Two proud cricketing nations just concluded their limited series, with both needing to build towards both the T20 and ODI World Cups. India won both three-match series by 2-1 scorelines, but the West Indies would have been encouraged by their performances, particularly from the younger players.
So what did we take away from the tour?
ODI Cricket: India and the West Indies
1. Young batsmen give a platform for the West Indies
For years the Caribbean side has been searching for batsmen to take the fight to the opposition and make competitive totals and after a few years of investment, it seems that faith has payed off. Shimron Hetmyer, Nicholas Pooran, Shai Hope and Evin Lewis had all contributed at different times throughout the tour. In Hope, they have an opener that can be the foundation the batting can be built around, so the power hitters, the other three mentioned, in addition to captain Kieron Pollard and all-rounder Jason Holder can come in an “blast away”.

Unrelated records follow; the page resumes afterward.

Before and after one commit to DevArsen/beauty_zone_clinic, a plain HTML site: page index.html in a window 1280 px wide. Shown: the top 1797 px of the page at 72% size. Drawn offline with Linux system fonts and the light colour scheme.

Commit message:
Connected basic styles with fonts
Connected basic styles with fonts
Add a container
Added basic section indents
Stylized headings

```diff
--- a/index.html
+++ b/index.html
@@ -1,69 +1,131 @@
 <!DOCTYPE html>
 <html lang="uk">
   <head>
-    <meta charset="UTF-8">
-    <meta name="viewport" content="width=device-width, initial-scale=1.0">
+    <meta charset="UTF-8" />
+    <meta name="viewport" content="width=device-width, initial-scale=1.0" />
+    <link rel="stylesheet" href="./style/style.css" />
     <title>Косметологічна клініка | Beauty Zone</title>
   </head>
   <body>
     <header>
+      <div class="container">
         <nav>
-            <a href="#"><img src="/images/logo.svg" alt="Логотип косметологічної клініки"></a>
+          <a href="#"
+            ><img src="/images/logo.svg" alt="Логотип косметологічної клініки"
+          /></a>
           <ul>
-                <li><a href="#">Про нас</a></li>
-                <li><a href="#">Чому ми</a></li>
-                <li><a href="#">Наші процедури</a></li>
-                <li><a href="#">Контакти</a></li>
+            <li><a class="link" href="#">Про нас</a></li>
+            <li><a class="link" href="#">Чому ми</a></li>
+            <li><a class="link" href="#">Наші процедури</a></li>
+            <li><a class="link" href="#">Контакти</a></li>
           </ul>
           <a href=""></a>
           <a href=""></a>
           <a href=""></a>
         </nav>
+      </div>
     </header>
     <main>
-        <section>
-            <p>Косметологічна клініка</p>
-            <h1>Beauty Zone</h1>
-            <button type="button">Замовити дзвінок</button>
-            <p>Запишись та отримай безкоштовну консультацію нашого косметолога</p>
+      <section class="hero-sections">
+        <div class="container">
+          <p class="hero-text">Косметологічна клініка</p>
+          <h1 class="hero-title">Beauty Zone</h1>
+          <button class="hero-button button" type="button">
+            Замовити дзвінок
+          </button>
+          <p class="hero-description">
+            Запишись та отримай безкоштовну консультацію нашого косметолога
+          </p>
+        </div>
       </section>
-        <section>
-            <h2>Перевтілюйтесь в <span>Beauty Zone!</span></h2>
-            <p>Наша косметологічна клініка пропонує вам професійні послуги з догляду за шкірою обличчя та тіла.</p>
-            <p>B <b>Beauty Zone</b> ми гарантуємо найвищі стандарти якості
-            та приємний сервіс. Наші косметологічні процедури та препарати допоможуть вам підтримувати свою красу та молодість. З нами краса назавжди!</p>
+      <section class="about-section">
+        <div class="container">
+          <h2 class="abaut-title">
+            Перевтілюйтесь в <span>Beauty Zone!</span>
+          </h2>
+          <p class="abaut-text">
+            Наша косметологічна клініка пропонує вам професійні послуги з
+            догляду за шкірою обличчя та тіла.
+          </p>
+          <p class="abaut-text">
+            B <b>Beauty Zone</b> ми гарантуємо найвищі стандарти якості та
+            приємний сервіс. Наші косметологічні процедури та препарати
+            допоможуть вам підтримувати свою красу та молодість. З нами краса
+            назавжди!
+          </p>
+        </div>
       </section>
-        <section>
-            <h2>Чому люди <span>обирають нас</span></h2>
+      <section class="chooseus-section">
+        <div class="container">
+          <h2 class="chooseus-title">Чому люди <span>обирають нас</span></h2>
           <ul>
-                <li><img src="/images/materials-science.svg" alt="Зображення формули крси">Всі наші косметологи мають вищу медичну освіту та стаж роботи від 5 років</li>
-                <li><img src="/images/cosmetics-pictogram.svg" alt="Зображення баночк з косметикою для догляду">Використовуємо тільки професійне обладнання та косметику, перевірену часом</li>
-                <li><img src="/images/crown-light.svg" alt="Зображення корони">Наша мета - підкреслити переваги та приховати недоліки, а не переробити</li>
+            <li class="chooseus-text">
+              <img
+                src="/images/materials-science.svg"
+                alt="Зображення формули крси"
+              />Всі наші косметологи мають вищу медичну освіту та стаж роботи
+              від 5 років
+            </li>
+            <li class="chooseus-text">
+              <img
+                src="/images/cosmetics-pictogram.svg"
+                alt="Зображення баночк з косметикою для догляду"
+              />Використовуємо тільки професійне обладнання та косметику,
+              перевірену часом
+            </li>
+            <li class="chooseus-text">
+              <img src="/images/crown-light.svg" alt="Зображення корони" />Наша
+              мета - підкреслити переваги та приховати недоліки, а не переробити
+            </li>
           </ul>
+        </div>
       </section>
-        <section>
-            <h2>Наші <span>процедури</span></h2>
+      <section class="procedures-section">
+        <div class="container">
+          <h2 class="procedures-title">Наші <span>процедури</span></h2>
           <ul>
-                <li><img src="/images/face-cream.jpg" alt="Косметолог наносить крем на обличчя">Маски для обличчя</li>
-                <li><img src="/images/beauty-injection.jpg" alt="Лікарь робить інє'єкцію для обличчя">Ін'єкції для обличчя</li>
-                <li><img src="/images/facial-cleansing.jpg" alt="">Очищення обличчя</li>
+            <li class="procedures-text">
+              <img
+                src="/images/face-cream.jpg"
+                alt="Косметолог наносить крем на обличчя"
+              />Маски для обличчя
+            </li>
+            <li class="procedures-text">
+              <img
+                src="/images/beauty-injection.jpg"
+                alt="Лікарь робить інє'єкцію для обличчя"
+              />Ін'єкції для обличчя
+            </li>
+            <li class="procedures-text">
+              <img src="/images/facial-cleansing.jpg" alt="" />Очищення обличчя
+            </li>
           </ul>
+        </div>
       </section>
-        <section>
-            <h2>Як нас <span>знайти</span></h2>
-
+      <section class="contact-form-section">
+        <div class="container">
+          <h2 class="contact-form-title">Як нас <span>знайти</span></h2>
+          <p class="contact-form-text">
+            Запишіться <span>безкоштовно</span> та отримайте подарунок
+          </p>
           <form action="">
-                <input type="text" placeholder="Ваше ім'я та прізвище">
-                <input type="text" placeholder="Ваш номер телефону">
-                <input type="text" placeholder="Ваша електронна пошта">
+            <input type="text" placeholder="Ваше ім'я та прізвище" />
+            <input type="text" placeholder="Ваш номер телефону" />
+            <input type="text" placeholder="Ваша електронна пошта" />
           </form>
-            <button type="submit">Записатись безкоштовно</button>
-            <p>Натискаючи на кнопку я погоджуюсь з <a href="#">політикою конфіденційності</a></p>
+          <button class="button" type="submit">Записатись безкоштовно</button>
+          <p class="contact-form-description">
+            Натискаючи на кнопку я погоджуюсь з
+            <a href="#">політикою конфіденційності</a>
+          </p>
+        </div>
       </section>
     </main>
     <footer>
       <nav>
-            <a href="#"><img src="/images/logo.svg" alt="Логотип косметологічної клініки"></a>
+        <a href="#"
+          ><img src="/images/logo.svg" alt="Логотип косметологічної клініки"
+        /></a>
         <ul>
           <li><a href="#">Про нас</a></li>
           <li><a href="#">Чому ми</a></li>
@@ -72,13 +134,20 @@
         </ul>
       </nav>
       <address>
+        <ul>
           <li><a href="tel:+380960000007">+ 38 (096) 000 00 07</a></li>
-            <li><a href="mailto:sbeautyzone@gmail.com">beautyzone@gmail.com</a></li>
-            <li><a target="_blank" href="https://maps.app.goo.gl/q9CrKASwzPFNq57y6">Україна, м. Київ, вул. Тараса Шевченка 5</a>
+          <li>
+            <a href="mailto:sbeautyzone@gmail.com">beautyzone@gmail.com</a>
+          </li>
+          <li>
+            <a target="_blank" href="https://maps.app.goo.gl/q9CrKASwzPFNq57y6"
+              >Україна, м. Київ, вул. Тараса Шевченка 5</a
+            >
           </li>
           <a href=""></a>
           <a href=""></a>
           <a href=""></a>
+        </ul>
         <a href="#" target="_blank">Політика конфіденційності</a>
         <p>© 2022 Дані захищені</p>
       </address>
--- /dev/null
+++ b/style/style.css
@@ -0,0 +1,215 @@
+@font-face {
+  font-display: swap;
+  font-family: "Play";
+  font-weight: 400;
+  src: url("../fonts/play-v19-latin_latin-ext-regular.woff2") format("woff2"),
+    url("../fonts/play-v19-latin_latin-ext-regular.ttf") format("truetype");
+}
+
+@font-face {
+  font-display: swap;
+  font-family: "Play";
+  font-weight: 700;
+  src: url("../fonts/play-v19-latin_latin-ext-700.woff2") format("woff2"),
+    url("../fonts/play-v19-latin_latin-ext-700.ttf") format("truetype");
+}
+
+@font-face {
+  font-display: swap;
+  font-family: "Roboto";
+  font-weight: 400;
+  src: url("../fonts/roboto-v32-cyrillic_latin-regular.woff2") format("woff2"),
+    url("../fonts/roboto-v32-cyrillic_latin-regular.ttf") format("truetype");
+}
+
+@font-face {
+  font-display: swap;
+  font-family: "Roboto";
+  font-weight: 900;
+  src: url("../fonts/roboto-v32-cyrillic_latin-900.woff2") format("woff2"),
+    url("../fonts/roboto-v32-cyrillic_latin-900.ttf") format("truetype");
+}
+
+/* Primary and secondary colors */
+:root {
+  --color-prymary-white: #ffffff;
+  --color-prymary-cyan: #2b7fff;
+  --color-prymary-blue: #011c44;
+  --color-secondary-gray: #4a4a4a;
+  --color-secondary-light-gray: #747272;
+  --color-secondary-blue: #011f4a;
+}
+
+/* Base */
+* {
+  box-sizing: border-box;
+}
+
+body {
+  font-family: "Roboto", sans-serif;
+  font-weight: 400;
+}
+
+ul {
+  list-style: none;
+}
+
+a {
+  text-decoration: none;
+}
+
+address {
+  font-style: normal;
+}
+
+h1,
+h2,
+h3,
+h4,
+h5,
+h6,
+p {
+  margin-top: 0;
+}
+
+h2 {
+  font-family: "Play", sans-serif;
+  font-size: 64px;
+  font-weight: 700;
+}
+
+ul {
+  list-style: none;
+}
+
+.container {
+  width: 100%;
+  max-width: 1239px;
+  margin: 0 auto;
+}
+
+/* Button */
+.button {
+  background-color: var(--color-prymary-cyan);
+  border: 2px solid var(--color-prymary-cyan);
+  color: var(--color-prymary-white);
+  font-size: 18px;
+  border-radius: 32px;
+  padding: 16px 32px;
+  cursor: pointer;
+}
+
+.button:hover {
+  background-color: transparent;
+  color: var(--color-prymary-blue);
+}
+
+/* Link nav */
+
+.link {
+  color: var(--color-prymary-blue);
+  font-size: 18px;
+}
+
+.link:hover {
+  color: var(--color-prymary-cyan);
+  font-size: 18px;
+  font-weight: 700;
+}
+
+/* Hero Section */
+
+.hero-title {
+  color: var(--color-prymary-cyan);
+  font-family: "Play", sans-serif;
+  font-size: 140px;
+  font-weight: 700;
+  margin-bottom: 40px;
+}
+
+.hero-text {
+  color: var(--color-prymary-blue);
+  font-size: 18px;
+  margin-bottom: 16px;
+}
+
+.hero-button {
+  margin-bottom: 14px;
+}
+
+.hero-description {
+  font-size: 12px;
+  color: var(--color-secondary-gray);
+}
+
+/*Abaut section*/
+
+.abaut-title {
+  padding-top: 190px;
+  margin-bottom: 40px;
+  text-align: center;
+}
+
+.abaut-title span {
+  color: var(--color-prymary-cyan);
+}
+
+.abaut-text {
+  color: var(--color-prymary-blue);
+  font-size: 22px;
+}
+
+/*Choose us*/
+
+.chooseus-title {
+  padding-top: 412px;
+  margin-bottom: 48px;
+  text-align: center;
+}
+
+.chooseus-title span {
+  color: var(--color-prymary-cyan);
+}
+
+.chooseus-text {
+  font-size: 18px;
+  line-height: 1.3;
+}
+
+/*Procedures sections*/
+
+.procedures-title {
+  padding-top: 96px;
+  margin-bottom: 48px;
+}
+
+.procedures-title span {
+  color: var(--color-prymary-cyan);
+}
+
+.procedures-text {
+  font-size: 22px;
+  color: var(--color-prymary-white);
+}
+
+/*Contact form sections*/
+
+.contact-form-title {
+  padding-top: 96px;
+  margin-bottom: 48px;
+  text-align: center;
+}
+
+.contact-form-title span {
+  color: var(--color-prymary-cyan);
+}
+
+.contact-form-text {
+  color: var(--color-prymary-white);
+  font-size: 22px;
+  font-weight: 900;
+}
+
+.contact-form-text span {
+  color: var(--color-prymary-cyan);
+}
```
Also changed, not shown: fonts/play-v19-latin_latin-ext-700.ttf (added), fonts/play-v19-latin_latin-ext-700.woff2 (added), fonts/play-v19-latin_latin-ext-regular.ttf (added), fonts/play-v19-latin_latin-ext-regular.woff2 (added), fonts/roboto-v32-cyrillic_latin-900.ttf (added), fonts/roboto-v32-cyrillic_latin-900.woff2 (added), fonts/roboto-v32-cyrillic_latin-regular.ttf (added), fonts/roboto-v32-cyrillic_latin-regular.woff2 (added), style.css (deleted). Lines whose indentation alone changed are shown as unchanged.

2. Iyer makes his case for the middle order of India.
Having previously batted at No. 5 , Shreyas Iyer was promoted to the vital No. 4 slot and made back-to-back half centuries. The Mumbai born man made them in contrasting ways though, as the first in Chennai was a 70 off 88 balls, while in Visakhapatnam, he carved out a magnificent 53 off just 32 deliveries. With Kohli at one down, the hosts of the next 50-over World Cup may have just found the right batsman to follow the captain.
3. Pollard puts his stamp on the team.
Having been given the captaincy for the first time after plying his trade all around the world, both as skipper and part of the leadership team, the Trinbagonian has taken the role head on. He provided leadership to the youngsters in the team. He switched the bowling whenever anyone was being taken apart, so as not to allow the Indians to get “too comfortable” with any one form of attack and his batting was solid, compiling 105 in the two T20s he batted in and an unbeaten 74 in the last ODI. He also has shown to be an inclusive leader, constantly employing the advice of the other senior members of his team.
4. India’s catching was a concern.
The hosts had butter hands in both series, as they dropped a total of 20 catches which is an extremely high number even in the worse of circumstances. What was the reason for such poor fielding on India’s part though? Well interestingly enough, KL Rahul claimed that the lights being “low” could have been a contributing factor to the numerous dropped chances. He said “It’s just that the lights are pretty low and sometimes you lose the ball under the lights.” Fielding coach Ramakrishan Sridhar will definitely have some work to do over the next several months as the T20 World Cup is less than a year away.
5. West Indies bowling needs some work.
It goes without saying that the leader of the attack is Sheldon Cottrell, as the Jamaican has continued to grow leaps and bounds in the recent times. His change of pace is arguably his best weapon. Youngster Keemo Paul also gave a good account of himself, but the rest of the attack including Jason Holder and spinners Hayden Walsh Jr. & Khary Pierre showed promise, but they will need to be handled delicately to realise their undoubted potential. At least the return of Dwayne Bravo should help come 2020.
A competitive two-format series concluded with many takeaways for both India and West Indies and as both sides build towards massive tournaments on the horizon, there is still much needed for either to capture the titles they will be gunning for soon.
ODI Main Photo: Sheldon Cottrell searches for answers in one of his better bowling displays. Picture credits:: Hindustan Times